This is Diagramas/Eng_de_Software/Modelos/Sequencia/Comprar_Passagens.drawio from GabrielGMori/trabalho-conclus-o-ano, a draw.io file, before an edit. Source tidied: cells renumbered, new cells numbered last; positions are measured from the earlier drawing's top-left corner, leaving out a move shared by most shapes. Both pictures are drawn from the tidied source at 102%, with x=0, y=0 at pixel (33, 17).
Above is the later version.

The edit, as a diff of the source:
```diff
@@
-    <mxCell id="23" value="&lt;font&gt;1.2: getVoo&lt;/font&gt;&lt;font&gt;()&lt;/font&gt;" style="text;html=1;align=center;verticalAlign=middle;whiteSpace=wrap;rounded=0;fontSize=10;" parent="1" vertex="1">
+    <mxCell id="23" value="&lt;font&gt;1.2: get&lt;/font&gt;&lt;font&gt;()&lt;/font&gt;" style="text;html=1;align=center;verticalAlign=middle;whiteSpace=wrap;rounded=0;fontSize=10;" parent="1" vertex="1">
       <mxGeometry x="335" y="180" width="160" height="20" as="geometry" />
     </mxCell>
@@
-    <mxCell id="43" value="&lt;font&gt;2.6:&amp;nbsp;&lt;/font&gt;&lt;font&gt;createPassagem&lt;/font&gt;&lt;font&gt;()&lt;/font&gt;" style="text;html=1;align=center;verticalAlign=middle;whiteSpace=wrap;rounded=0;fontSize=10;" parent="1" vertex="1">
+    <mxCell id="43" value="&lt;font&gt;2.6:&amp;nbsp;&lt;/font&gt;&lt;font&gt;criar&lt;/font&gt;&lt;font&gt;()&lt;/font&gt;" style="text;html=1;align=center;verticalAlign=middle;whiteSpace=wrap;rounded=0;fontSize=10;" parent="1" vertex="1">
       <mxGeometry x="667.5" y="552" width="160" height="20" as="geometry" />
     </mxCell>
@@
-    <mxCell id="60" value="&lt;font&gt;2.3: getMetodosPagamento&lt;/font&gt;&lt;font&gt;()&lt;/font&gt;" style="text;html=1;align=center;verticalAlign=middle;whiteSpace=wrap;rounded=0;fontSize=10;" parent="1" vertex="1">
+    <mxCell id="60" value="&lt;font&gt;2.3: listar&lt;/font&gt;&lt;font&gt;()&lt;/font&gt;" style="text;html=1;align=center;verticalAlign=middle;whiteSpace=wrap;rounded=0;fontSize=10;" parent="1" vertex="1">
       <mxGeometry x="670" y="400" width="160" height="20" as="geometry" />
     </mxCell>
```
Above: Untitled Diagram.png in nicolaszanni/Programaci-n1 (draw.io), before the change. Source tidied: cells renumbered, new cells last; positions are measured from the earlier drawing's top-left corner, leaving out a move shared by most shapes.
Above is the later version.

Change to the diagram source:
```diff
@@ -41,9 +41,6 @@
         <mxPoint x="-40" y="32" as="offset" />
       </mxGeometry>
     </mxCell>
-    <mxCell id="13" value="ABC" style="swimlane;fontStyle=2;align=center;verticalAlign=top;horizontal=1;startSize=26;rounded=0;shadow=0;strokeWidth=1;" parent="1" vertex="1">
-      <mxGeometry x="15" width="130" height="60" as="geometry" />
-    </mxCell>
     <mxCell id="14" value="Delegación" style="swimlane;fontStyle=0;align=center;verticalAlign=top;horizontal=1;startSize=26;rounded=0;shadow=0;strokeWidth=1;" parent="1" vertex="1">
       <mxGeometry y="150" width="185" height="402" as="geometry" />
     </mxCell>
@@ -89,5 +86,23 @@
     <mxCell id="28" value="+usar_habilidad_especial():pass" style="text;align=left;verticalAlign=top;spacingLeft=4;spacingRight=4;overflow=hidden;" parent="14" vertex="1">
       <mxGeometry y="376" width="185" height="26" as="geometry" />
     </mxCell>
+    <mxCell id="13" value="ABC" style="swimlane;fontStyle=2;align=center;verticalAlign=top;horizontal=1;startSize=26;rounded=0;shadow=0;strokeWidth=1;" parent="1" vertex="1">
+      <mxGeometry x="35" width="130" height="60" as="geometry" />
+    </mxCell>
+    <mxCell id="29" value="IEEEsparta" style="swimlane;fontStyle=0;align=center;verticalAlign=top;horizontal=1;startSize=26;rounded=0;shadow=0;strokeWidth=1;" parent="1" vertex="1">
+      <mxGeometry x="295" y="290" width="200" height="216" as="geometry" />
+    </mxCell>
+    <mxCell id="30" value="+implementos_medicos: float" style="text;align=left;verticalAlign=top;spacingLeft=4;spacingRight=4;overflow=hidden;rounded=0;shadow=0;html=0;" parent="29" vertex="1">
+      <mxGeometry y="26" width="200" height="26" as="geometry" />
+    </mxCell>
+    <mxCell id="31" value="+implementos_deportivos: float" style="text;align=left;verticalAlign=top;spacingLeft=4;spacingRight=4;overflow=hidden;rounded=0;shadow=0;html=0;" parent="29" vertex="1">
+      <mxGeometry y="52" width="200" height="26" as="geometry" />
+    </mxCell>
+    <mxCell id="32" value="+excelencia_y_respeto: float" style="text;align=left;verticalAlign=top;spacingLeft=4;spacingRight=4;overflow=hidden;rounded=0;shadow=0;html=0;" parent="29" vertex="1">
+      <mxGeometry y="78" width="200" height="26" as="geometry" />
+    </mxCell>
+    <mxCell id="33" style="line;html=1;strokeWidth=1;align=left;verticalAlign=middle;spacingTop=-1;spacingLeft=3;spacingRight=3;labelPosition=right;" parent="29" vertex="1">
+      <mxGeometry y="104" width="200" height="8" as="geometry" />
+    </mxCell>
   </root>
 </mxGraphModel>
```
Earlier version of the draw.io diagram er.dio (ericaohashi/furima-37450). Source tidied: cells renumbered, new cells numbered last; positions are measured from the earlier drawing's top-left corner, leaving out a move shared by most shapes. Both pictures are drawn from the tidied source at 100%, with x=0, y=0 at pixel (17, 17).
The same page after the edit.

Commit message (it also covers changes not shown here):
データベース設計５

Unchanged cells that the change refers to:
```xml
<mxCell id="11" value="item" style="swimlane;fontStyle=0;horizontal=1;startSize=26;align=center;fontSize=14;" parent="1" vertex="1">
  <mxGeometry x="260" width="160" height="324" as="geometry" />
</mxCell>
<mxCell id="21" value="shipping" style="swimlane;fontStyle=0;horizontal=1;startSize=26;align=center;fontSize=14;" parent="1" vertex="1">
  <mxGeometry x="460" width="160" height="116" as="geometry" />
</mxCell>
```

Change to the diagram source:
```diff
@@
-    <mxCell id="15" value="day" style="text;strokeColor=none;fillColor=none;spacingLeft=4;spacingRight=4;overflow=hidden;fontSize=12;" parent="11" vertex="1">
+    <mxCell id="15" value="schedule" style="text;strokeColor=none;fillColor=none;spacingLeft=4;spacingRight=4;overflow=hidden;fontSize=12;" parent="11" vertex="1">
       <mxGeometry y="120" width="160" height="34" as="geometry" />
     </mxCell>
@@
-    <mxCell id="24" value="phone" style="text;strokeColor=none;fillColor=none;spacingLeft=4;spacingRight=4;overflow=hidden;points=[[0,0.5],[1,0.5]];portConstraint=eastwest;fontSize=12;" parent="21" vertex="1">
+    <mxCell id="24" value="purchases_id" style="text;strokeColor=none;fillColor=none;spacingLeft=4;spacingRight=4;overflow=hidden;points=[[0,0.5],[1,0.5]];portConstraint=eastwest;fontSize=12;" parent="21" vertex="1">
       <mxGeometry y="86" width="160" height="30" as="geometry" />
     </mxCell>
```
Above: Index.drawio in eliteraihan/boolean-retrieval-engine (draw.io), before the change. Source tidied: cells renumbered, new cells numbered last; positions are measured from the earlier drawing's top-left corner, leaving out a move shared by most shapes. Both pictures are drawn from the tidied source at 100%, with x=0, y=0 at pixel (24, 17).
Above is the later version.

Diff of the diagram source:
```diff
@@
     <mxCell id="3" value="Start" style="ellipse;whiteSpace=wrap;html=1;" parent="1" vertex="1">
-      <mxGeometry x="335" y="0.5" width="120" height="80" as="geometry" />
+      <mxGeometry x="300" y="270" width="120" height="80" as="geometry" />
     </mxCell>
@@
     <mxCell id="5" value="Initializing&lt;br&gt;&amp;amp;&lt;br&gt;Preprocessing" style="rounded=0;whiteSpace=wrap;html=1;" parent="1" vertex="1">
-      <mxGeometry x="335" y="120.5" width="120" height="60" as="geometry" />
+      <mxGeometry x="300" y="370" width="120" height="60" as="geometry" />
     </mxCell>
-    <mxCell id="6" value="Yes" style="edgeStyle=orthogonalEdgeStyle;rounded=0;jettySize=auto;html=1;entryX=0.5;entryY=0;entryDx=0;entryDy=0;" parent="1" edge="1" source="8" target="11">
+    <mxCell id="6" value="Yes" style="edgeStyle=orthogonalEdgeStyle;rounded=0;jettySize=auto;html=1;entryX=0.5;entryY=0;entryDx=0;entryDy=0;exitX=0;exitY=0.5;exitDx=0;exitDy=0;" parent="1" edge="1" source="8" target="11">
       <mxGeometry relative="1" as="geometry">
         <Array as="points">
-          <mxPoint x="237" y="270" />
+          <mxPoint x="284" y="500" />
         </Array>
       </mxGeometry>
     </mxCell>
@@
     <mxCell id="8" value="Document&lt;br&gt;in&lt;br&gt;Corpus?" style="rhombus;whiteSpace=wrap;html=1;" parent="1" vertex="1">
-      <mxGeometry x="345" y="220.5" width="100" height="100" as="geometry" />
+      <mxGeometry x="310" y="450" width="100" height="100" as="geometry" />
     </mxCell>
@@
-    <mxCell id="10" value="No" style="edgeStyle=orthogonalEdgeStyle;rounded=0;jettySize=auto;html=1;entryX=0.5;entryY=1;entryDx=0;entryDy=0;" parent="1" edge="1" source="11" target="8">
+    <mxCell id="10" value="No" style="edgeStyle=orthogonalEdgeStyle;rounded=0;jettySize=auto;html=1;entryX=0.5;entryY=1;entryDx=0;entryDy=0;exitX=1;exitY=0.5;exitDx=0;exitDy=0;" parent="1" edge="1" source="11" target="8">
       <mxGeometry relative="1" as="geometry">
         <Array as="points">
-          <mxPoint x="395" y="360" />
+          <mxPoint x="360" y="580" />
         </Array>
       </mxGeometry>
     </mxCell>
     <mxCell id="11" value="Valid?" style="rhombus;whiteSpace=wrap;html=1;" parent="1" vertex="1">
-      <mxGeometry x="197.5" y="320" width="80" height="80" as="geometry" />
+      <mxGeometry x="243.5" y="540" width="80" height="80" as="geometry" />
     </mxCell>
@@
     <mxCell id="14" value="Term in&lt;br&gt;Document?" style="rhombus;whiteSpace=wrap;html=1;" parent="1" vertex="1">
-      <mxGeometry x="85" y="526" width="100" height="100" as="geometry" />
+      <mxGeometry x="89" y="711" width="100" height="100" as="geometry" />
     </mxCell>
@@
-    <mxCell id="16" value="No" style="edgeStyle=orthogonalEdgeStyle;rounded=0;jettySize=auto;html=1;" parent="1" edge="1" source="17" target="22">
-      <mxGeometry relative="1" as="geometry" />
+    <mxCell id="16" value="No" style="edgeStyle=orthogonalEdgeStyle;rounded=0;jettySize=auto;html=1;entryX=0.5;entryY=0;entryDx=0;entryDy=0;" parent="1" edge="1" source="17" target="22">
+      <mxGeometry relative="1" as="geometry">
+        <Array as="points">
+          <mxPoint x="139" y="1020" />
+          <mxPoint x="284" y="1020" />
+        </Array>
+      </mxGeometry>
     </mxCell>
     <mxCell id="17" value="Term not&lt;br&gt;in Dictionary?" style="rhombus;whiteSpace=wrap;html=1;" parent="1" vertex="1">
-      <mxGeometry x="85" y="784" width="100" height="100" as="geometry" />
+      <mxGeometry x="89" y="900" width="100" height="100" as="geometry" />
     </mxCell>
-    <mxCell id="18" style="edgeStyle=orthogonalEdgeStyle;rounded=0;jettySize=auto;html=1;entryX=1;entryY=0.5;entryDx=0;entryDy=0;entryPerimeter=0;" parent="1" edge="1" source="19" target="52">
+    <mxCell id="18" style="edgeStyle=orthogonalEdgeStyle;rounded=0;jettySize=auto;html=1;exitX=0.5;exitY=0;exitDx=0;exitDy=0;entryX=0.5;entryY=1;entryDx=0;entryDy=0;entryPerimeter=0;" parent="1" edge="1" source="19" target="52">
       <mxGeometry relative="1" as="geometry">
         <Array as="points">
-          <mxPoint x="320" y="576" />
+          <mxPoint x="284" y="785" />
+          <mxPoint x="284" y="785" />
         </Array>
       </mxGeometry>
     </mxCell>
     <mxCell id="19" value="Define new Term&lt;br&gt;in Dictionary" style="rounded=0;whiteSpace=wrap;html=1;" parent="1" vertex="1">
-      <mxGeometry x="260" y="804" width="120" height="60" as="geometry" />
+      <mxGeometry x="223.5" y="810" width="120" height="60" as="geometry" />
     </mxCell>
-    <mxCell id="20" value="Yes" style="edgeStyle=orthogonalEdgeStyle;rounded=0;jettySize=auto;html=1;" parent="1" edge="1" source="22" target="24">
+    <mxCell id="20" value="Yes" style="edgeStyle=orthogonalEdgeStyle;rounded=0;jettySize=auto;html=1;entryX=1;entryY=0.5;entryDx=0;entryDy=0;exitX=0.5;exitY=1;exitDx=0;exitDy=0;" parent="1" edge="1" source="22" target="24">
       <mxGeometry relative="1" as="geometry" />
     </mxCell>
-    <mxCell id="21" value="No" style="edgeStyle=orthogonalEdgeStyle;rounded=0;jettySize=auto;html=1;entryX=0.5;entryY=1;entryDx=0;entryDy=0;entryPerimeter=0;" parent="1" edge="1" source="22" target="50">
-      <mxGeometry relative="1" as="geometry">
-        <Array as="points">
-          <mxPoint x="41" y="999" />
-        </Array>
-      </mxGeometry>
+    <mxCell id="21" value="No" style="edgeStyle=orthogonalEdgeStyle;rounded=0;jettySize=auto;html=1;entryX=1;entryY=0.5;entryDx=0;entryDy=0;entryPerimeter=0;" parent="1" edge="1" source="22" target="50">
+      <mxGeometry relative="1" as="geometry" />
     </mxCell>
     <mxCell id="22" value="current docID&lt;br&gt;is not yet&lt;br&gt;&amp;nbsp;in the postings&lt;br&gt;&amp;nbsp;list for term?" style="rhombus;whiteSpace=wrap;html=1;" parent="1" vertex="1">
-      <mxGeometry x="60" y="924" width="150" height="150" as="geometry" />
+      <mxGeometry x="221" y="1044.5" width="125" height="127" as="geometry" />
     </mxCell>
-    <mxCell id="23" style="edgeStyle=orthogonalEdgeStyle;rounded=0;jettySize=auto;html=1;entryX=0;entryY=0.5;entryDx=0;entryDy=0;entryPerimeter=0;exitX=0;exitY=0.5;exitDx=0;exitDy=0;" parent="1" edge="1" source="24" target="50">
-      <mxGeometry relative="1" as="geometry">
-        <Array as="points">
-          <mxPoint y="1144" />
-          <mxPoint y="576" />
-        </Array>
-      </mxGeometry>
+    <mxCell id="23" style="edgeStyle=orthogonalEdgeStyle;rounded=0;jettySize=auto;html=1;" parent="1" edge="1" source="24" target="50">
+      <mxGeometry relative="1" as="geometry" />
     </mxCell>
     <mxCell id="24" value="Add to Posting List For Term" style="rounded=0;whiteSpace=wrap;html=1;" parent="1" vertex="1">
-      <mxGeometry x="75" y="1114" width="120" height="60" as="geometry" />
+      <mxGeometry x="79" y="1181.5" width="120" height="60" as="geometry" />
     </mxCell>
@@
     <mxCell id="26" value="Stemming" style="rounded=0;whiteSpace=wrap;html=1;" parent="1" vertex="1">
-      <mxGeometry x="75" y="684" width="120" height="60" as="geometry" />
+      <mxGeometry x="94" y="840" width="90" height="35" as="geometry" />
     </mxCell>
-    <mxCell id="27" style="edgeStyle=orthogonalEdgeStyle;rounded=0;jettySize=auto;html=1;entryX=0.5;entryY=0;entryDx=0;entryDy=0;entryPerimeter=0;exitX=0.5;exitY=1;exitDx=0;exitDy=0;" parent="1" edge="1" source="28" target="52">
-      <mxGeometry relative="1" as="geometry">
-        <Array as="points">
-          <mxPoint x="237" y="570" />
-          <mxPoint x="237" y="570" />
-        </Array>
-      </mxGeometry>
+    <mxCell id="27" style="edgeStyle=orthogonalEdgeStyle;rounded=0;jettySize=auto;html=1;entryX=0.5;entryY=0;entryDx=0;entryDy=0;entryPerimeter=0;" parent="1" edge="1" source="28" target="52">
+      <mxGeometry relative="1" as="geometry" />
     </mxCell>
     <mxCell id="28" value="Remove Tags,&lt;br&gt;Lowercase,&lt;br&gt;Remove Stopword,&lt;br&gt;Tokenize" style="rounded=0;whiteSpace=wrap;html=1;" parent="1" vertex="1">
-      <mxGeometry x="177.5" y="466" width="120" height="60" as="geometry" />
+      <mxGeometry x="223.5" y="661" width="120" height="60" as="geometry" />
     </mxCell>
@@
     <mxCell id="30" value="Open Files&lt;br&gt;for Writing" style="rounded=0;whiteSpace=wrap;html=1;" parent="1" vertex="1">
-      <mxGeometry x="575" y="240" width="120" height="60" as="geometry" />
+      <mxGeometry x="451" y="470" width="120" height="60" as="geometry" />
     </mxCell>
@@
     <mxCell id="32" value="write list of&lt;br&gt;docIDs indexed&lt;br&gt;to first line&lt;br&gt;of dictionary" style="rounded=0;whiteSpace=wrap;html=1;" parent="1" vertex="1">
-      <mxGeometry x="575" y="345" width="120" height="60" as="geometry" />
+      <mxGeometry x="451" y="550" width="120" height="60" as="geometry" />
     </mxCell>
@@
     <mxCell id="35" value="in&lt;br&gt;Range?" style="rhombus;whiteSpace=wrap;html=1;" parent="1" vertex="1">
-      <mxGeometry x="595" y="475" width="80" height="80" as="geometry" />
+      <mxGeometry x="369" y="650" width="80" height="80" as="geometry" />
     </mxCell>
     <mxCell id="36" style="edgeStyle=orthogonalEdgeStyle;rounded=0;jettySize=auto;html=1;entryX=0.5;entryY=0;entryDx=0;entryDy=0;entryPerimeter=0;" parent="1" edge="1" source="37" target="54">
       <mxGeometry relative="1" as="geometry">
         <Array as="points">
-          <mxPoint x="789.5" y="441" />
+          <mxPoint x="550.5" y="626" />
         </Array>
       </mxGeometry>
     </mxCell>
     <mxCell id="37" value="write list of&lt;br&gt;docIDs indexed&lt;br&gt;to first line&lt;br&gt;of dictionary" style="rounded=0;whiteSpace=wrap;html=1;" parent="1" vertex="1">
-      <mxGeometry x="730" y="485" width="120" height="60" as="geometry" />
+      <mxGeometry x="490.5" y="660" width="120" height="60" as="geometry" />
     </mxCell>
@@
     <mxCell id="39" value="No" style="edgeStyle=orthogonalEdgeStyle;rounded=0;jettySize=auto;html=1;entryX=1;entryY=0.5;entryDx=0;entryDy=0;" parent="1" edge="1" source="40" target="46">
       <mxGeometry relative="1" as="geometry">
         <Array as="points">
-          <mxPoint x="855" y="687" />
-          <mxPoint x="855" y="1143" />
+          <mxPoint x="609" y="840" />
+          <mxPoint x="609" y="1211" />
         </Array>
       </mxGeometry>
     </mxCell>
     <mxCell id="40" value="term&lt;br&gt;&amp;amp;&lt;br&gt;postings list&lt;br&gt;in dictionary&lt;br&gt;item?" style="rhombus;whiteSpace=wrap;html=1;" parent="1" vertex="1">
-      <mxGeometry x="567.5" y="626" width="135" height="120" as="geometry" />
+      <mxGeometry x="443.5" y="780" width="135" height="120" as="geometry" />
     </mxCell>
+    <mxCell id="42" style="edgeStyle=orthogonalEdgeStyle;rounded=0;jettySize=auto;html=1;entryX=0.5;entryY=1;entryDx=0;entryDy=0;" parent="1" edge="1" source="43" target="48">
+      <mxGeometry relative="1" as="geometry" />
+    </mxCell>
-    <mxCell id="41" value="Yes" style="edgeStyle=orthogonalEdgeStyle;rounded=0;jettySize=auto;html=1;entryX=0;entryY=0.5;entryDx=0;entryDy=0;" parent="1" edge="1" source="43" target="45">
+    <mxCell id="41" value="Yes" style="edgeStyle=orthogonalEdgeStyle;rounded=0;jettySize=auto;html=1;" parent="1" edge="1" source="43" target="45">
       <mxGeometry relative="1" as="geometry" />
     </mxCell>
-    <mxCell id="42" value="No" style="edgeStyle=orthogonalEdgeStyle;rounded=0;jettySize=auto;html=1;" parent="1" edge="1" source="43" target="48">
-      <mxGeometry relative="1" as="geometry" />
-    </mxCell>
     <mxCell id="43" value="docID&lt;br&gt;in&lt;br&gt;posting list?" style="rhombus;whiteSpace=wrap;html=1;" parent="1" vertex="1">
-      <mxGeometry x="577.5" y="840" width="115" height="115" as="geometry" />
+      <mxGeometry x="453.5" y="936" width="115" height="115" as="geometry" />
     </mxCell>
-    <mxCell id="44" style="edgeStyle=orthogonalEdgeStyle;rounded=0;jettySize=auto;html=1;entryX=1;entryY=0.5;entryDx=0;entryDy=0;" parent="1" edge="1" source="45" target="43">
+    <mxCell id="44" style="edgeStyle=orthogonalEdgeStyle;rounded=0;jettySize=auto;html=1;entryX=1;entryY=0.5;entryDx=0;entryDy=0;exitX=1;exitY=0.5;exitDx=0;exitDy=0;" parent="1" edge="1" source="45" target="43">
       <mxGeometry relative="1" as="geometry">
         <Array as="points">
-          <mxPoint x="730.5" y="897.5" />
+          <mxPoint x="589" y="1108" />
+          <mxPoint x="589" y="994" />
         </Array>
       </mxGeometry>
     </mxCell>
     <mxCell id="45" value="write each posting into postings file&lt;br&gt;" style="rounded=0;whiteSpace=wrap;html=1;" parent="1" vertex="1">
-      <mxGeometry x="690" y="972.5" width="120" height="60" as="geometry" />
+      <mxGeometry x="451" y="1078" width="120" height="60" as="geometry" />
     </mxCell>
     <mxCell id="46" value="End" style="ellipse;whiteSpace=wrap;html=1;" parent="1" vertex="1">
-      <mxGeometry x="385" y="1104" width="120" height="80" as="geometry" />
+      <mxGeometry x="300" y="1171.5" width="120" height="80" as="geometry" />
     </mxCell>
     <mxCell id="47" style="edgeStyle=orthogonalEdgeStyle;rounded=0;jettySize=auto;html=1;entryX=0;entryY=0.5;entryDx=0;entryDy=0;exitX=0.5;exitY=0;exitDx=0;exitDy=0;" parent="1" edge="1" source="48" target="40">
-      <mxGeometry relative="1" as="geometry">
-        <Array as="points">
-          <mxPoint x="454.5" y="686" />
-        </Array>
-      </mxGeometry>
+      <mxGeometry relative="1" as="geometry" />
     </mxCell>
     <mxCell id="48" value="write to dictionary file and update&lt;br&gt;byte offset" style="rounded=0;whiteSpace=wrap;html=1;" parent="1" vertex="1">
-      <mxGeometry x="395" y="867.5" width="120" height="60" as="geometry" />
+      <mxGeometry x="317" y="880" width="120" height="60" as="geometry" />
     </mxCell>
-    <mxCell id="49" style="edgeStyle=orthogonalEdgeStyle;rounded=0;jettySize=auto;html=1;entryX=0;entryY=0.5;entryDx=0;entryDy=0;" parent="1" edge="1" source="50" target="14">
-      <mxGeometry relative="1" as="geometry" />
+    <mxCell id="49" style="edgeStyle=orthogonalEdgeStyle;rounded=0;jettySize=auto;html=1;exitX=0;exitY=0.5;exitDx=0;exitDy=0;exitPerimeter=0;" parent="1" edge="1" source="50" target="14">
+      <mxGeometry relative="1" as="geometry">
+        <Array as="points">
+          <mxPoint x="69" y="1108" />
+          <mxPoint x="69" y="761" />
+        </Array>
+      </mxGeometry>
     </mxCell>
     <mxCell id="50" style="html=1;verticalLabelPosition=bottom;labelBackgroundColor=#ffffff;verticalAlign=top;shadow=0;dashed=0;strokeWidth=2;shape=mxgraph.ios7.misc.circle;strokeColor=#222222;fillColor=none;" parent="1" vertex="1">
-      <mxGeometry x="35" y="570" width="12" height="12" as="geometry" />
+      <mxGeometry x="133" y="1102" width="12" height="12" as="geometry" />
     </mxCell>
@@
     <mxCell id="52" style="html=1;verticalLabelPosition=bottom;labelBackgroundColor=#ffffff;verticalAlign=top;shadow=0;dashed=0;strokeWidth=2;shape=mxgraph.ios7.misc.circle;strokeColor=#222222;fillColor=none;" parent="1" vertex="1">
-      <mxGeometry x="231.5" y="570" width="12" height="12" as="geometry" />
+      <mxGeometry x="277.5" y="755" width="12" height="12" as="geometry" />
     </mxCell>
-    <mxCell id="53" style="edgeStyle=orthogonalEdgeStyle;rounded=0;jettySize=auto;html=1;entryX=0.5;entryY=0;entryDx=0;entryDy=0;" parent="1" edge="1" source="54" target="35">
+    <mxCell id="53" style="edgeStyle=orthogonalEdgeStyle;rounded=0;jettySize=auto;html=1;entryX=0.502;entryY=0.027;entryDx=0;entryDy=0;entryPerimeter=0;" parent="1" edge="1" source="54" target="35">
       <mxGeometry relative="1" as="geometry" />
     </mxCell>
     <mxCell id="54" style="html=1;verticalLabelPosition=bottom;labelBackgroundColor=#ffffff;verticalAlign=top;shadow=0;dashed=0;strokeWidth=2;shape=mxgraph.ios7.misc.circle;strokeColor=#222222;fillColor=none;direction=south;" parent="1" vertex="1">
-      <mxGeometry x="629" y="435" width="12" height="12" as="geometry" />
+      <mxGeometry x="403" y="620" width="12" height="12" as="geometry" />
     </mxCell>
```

- PROBLEM TO WORK ON -
Scan the records above for the string "portConstraint", then report every line that contains it.

- WORKED SOLUTION -
-    <mxCell id="24" value="phone" style="text;strokeColor=none;fillColor=none;spacingLeft=4;spacingRight=4;overflow=hidden;points=[[0,0.5],[1,0.5]];portConstraint=eastwest;fontSize=12;" parent="21" vertex="1">
+    <mxCell id="24" value="purchases_id" style="text;strokeColor=none;fillColor=none;spacingLeft=4;spacingRight=4;overflow=hidden;points=[[0,0.5],[1,0.5]];portConstraint=eastwest;fontSize=12;" parent="21" vertex="1">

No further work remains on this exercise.